From the moment babies are born, sensory experiences contribute significantly to their development. The combination of sensory information and the environment in which children live influence development, behaviour and life experiences. Although genetics plays an important role in children’s development, play experiences during the early years are equally valuable to the learning and development process. Think of how genetics and experiences relate to brain development. Genetics influence how the brain is wired from birth. The types of experiences and the people within the environment determine how the brain functions and develops.
From a psychology perspective, there are three major theories that help to understand how children learn. Click on each category below to gain further information on how children learn.
Classical conditioning refers to children making an association between a stimulus and a response. For example, when children have had pleasing experiences outdoors, when they hear the word outdoor or playground, they associate those words with the experiences that they have had. Children might associate seeing rain boots with being able to walk in puddles.
Operant conditioning refers to rewarding a behaviour in an attempt to have the positive behaviour repeated. For example, when children are praised for engaging in outdoor play experiences, they are more likely to want to return to the outdoors.
Observational conditioning refers to learning from watching others. For example, children watch adults, parents, peers and other children in their environment to gain information on how something might be done or what they are doing. Children may also observe environmental attributes and then figure out what they could do within the space and place.
Other Ways that Children Learn
Children will spend more time interacting with and learning from peers when they are in environments that are reflective of their interests and when they are given the time to experiment, explore and try out ideas. When children are rushed or on a defined schedule there is less peer interaction or desire for in-depth exploration either independently or with peers (Dietze & Kashin, 2012). Depending on the environment, the materials, and adult role modelling, peer relationships may have positive or negative effects on children’s learning.
During the early years, children’s learning is influenced by their curiosity levels and the people, materials, and environments that they are exposed to. Children in early learning centres that are designed to support their interests will spend much of their time interacting with peers and learning from them. Peer relationships may have positive or negative effects on children’s learning.
Programming and Environment
Children’s genetics and the environment are always interconnected to their learning. Genetics influence one’s ability to learn, while the environmental experiences enhance those abilities.
Gandini (1998) identified that children’s environments that are flexible and adaptable support them in being able to change or reconfigure things as they create new knowledge. Similarly, Fraser (2011) maintained that spaces that function as a third teacher “will be responsive to the children’s interests, provide opportunities for children to make their thinking visible and will foster further learning and engagement” (p. 67). The environment is directly correlated to the depth of learning that children are willing to engage in, experience and use for further learning.
Children’s development and learning are influenced by their family and community. Children’s cultures and attributes of their cultures influence how they learn and experience life.
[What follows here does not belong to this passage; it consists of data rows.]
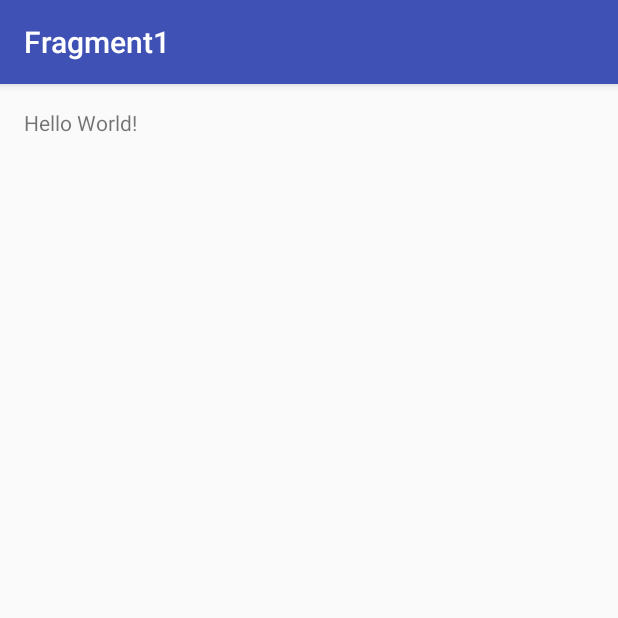
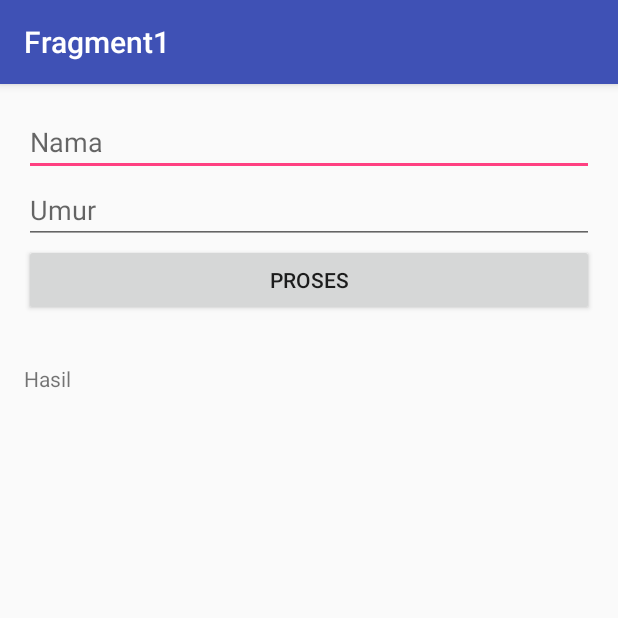
Before and after one commit to nabillafebry/Fragment1, an Android app: the screen it shows after launch (MainActivity), on a phone screen of 412 x 824 dp, the top half of it. Run offline under Robolectric (Android 15) with nearby library versions, the phone set to English and light mode, and no system bars.

Commit message:
Fragment as View Only

```diff
--- /dev/null
+++ b/app/src/main/java/id/sch/smktelkom_mlg/learn/fragment1/InputFragment.java
@@ -0,0 +1,29 @@
+package id.sch.smktelkom_mlg.learn.fragment1;
+
+
+import android.app.Fragment;
+import android.os.Bundle;
+import android.view.LayoutInflater;
+import android.view.View;
+import android.view.ViewGroup;
+
+
+/**
+ * A simple {@link Fragment} subclass.
+ */
+public class InputFragment extends Fragment {
+
+
+    public InputFragment() {
+        // Required empty public constructor
+    }
+
+
+    @Override
+    public View onCreateView(LayoutInflater inflater, ViewGroup container,
+                             Bundle savedInstanceState) {
+        // Inflate the layout for this fragment
+        return inflater.inflate(R.layout.fragment_input, container, false);
+    }
+
+}
--- a/app/src/main/java/id/sch/smktelkom_mlg/learn/fragment1/MainActivity.java
+++ b/app/src/main/java/id/sch/smktelkom_mlg/learn/fragment1/MainActivity.java
@@ -2,12 +2,35 @@ package id.sch.smktelkom_mlg.learn.fragment1;
 
 import android.os.Bundle;
 import android.support.v7.app.AppCompatActivity;
+import android.view.View;
+import android.widget.EditText;
+import android.widget.TextView;
 
 public class MainActivity extends AppCompatActivity {
+
+    EditText etNama;
+    EditText etUmur;
+    TextView tvHasil;
 
     @Override
     protected void onCreate(Bundle savedInstanceState) {
         super.onCreate(savedInstanceState);
         setContentView(R.layout.activity_main);
+
+        etNama = (EditText) findViewById(R.id.editTextNama);
+        etUmur = (EditText) findViewById(R.id.editTextUmur);
+        tvHasil = (TextView) findViewById(R.id.textViewHasil);
+
+        findViewById(R.id.buttonProses).setOnClickListener(new View.OnClickListener() {
+            @Override
+            public void onClick(View v) {
+                doProses();
+            }
+        });
+
+    }
+
+    private void doProses() {
+        tvHasil.setText(etNama.getText().toString() + " (" + etUmur.getText().toString() + " tahun");
     }
 }
--- /dev/null
+++ b/app/src/main/java/id/sch/smktelkom_mlg/learn/fragment1/OutputFragment.java
@@ -0,0 +1,29 @@
+package id.sch.smktelkom_mlg.learn.fragment1;
+
+
+import android.app.Fragment;
+import android.os.Bundle;
+import android.view.LayoutInflater;
+import android.view.View;
+import android.view.ViewGroup;
+
+
+/**
+ * A simple {@link Fragment} subclass.
+ */
+public class OutputFragment extends Fragment {
+
+
+    public OutputFragment() {
+        // Required empty public constructor
+    }
+
+
+    @Override
+    public View onCreateView(LayoutInflater inflater, ViewGroup container,
+                             Bundle savedInstanceState) {
+        // Inflate the layout for this fragment
+        return inflater.inflate(R.layout.fragment_output, container, false);
+    }
+
+}
--- a/app/src/main/res/layout/activity_main.xml
+++ b/app/src/main/res/layout/activity_main.xml
@@ -1,17 +1,28 @@
 <?xml version="1.0" encoding="utf-8"?>
-<RelativeLayout xmlns:android="http://schemas.android.com/apk/res/android"
+<LinearLayout xmlns:android="http://schemas.android.com/apk/res/android"
     xmlns:tools="http://schemas.android.com/tools"
     android:id="@+id/activity_main"
     android:layout_width="match_parent"
     android:layout_height="match_parent"
+    android:orientation="vertical"
     android:paddingBottom="@dimen/activity_vertical_margin"
     android:paddingLeft="@dimen/activity_horizontal_margin"
     android:paddingRight="@dimen/activity_horizontal_margin"
     android:paddingTop="@dimen/activity_vertical_margin"
     tools:context="id.sch.smktelkom_mlg.learn.fragment1.MainActivity">
 
-    <TextView
-        android:layout_width="wrap_content"
+    <fragment
+        android:id="@+id/fragmentInput"
+        android:name="id.sch.smktelkom_mlg.learn.fragment1.InputFragment"
+        android:layout_width="match_parent"
         android:layout_height="wrap_content"
-        android:text="Hello World!" />
-</RelativeLayout>
+        tools:layout="@layout/fragment_input" />
+
+    <fragment
+        android:id="@+id/fragmentOutput"
+        android:name="id.sch.smktelkom_mlg.learn.fragment1.OutputFragment"
+        android:layout_width="match_parent"
+        android:layout_height="wrap_content"
+        tools:layout="@layout/fragment_output" />
+
+</LinearLayout>
--- /dev/null
+++ b/app/src/main/res/layout/fragment_input.xml
@@ -0,0 +1,31 @@
+<LinearLayout xmlns:android="http://schemas.android.com/apk/res/android"
+    xmlns:tools="http://schemas.android.com/tools"
+    android:layout_width="match_parent"
+    android:layout_height="match_parent"
+    android:orientation="vertical"
+    tools:context="id.sch.smktelkom_mlg.learn.fragment1.InputFragment">
+
+    <!-- TODO: Update blank fragment layout -->
+    <EditText
+        android:id="@+id/editTextNama"
+        android:layout_width="match_parent"
+        android:layout_height="wrap_content"
+        android:ems="10"
+        android:hint="Nama"
+        android:inputType="textPersonName" />
+
+    <EditText
+        android:id="@+id/editTextUmur"
+        android:layout_width="match_parent"
+        android:layout_height="wrap_content"
+        android:ems="10"
+        android:hint="Umur"
+        android:inputType="numberSigned" />
+
+    <Button
+        android:id="@+id/buttonProses"
+        android:layout_width="match_parent"
+        android:layout_height="wrap_content"
+        android:text="Proses" />
+
+</LinearLayout>
--- /dev/null
+++ b/app/src/main/res/layout/fragment_output.xml
@@ -0,0 +1,17 @@
+<LinearLayout xmlns:android="http://schemas.android.com/apk/res/android"
+    xmlns:tools="http://schemas.android.com/tools"
+    android:layout_width="match_parent"
+    android:layout_height="match_parent"
+    android:orientation="vertical"
+    tools:context="id.sch.smktelkom_mlg.learn.fragment1.OutputFragment">
+
+    <!-- TODO: Update blank fragment layout -->
+    <TextView
+        android:id="@+id/textViewHasil"
+        android:layout_width="wrap_content"
+        android:layout_height="wrap_content"
+        android:layout_marginTop="32dp"
+        android:gravity="center"
+        android:text="Hasil" />
+
+</LinearLayout>
--- a/app/src/main/res/values/strings.xml
+++ b/app/src/main/res/values/strings.xml
@@ -1,3 +1,6 @@
 <resources>
     <string name="app_name">Fragment1</string>
+
+    <!-- TODO: Remove or change this placeholder text -->
+    <string name="hello_blank_fragment">Hello blank fragment</string>
 </resources>
```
Think about children who grow up in families that have active play and outdoors as part of their values and beliefs. How will those children’s life experiences differ from children that are exposed to more sedentary play such as technology games used in the indoor environment? These life experiences contribute to children’s ability to take risks, explore ideas and build upon previous experiences.
Look at the pictures above. What types of learning do you see the children involved in and who and what might be influencing the learning?
Using the comment box below, discuss the types of learning that you envision children could gain from the experiences depicted in the photos.